Using only plant historian software, which is time dimensional, can create confusion about the performance of a piece of equipment unless context, concerning information about the process, such as density of concentrate, is also provided.
The BI platform is built completely on Microsoft BI technologies, namely Microsoft SQL server 2008 R2 enterprise level. It provides the capability to consume historical data from existing historian software, transform it, incorporate an information model and build a multidimensional view of the data to understand various aspects of an operation.
Asi has been in development for more than two years and is currently running successfully at about 15 operations in various industries.
This year, Adroit supplied the product to State-owned entity Umgeni Water and the Ugu district municipality’s Water Services Provision Department, in KwaZulu-Natal; utility Johannesburg Water and Johannesburg-based power solutions provider Megatron Federal; and gold miner AngloGold Ashanti’s Moab Khutsong mine, on the Free State and North West provincial border.

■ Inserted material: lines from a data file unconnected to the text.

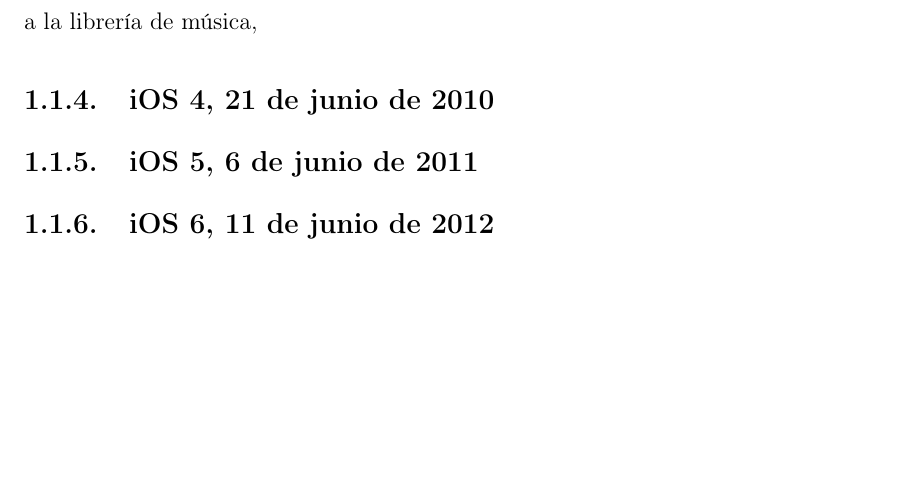
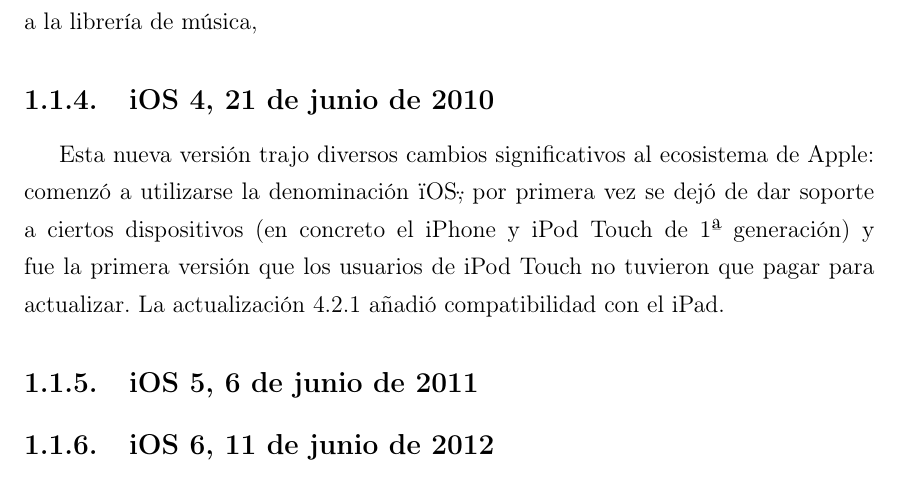
Before and after one commit to danilopez/EIS, a LaTeX book (A0.Master.tex, which reads Capitulo01.tex): part of page 26 of 38, cut so that both start at the same text, the shorter picture padded with empty space. Compiled offline with pdfLaTeX.

Commit message:
Añadido texto para iOS 4

```diff
--- a/Capitulo01.tex
+++ b/Capitulo01.tex
@@ -46,6 +46,7 @@
 Esta versión trajo funciones tan solicitadas como cortar/copiar y pegar, MMS, y muchas mejoras en las APIs notificaciones \emph{push} para aplicaciones de terceros, acceso a la librería de música,
 
 \subsection{iOS 4, 21 de junio de 2010}
+Esta nueva versión trajo diversos cambios significativos al ecosistema de Apple: comenzó a utilizarse la denominación \"iOS\", por primera vez se dejó de dar soporte a ciertos dispositivos (en concreto el iPhone y iPod Touch de 1ª generación) y fue la primera versión que los usuarios de iPod Touch no tuvieron que pagar para actualizar. La actualización 4.2.1 añadió compatibilidad con el iPad.
 
 \subsection{iOS 5, 6 de junio de 2011}
 
```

“So far, this product has solved 90% of the reporting challenges experienced by these clients. Currently, when you create a reporting solution, a customised database is built, which is never static and requires constant developing. This may create report formats that not everyone agrees with. Adroit provides a standard back-end that is configurable and enables standard reporting tools, such as Reporting Services and Excel, to be used to analyse and report data,” explains Wibberley.
Further, he says the company expects to launch version 8 of its core Adroit Scada product by the fourth quarter of this year.
Version 8 enables customers to migrate Adroit’s legacy user interface into the modern .Net technologies and to take advantage of Internet connectivity services.
The new user interface also provides inter- connectivity between Adroit’s smart client technologies.
This has enabled Adroit to migrate from being compatible with legacy architectures to being fully compliant with Microsoft’s Windows 7 operating system software.
Wibberley explains that, for security reasons, Windows 7 does not enable a programme to interfere with a machine’s under- lying architectures and requires it to be installed in a specific folder structure as an example.
Version 8 also amalgamates the information model behind the supervisory system to enable Scada and other products, such as Adroit’s alarm management and analysis and Asi products, to use the same information to generate more detailed reports for use by various departments.
This prevents the repetition of the common hierarchies, as a universal model will be used.
The software also enables the user to compare the operational efficiency of competing technologies.
A further development is the introduction of the Mitsubishi Adroit Process Suite (Maps), an integrated process control system Adroit built in conjunction with electric and electronic equipment manufacturer and supplier Mitsubishi Electric.
The product integrates Mitsubishi’s Q-series programmable logic controller (PLC) and Adroit’s Scada to provide distributed control system-type functionality for the cost of Scada.
Wibberley says Maps enables PLC and Scada databases and graphics to be built automatically, saving customers time and reducing engineering costs by between 30% and 50%. “However, more importantly, it also yields value for customers long after the initial project has been handed over.”
Maps is key to Mitsubishi growing its process business and meeting its growth targets in Europe.
Adroit announced its relationship with Mitsubishi at the SPS Industrial Automation fair, in Germany, in November last year, which led to Mitsubishi acquiring 14,9% of Adroit Technologies earlier this year.
Maps, which was developed in conjunction with South African Mitsubishi distributor Circuit Breaker Industries, has provided Adroit with advantages in terms of securing local projects.
Currently, the company is supplying Maps for electrical and mechanical products manu- facturer Deebar’s Rail-Veyor system, which is used to move waste ore around mines.
“Adroit also has access to the Mitsubishi distribution network in Europe, whereas, before, the company was working with smaller distribution companies. This should have a significant effect on the amount of business coming in,” concludes Wibberley.